Early this morning I was out in the garden picking swiss chard, lettuce, broccoli, and beans, and I couldn't resist popping a fresh green bean into my mouth--without even washing it first.
I wouldn't have dared to do that last fall after cancer treatment kicked the legs out from under my immune system and made my intestines recoil from anything fresh, green, and crunchy. Chemotherapy and radiation drastically restricted my menu options--no salad, no raw veggies, no screaming-hot peppers, no sushi--and made cheese and other beloved items taste like compost. For weeks it seemed I lived on peanut butter, bananas, toast, and mashed potatoes.
Cancer also cramped my style in other ways: No rec center workouts. No movie theaters. No travel. No money.
Too many doctor visits. Not enough writing. Too much pain. Not enough sex.
From the first I knew I would have to sort my activities into those I could give up and those I could not. I gladly sacrificed the responsibility for cleaning the catbox and bathrooms, but I suffered a few twinges of guilt on hiring a student to help in the garden. I could have taken a full medical leave from my job, but I'm happier when I'm working so I opted to give up half--and there was never any question which half. I get a great sense of accomplishment from administration, but given the choice, I'd rather be teaching.
In the midst of this constricted lifestyle, I tried to find moments of joy. They arrived in surprising forms--in a key lime pie, a phone call, a song, a book, a snuggle--and even when those moments were brief and fleeting, I clutched them the way a toddler clutches a lollipop, as if it's the last remaining drop of sweetness on earth.

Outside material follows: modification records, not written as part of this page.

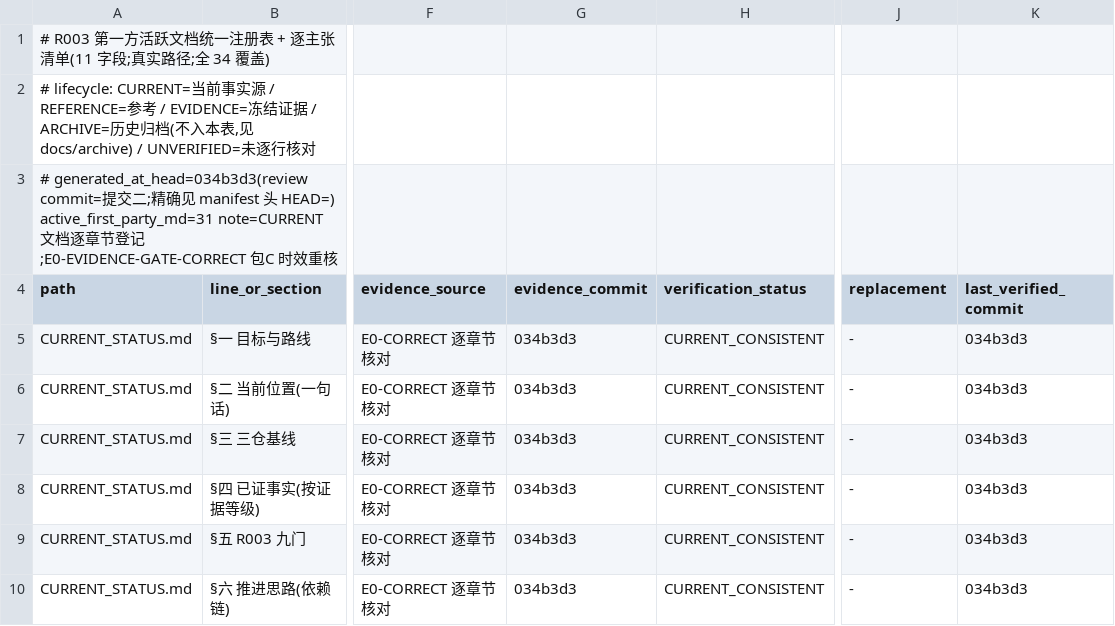
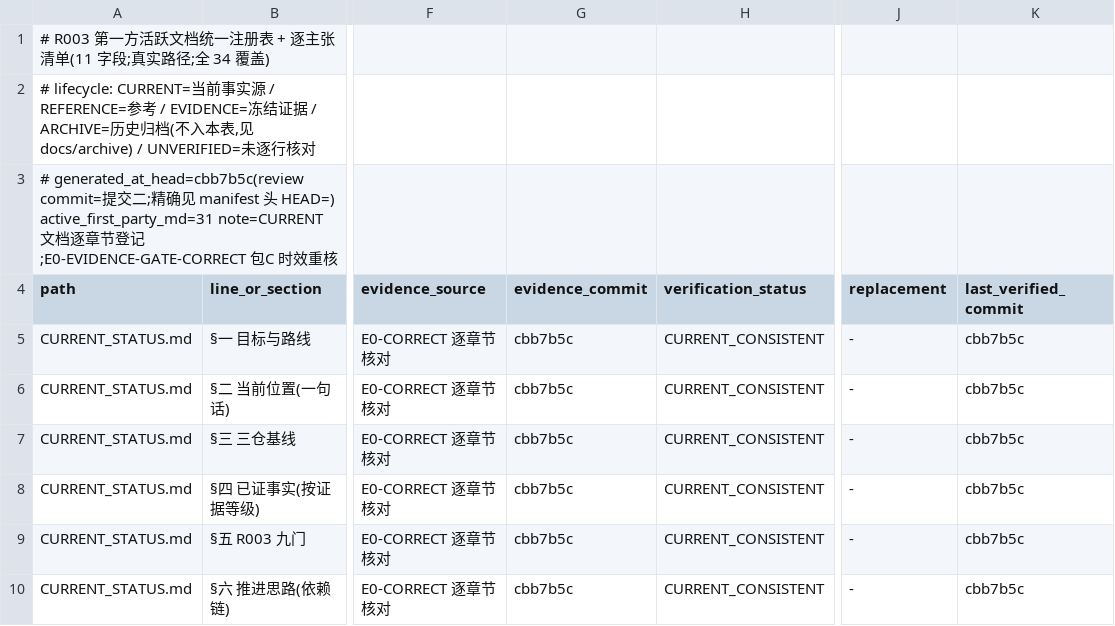
Before and after one commit to ai4sci-z/GBPlanner-WorldModel-Integration, a TSV file: governance/claim_manifest.tsv, drawn as a sheet; only a part is shown, gaps mark what is left out; the diff covers the shown part only; the diff names each change by its address in the sheet, - before the commit and + after, or states it on an @@ line.

```diff
--- a/governance/claim_manifest.tsv
+++ b/governance/claim_manifest.tsv
-A3 (path): # generated_at_head=034b3d3(review commit=提…
+A3 (path): # generated_at_head=cbb7b5c(review commit=提…
-G5:G10 (evidence_commit): 034b3d3
+G5:G10 (evidence_commit): cbb7b5c
-K5:K10 (last_verified_commit): 034b3d3
+K5:K10 (last_verified_commit): cbb7b5c
```
Also changed, not shown: 13 edited cells elsewhere in this file.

Today I'm delighted to be getting my hands dirty in the garden and munching on fresh green beans, which seem sweeter after all those months of absence and blandness. Cancer temporarily restricted my ability to participate in the immense complex drama of life, but cancer also taught me to be grateful for the small moments of sweetness that punctuate the pain.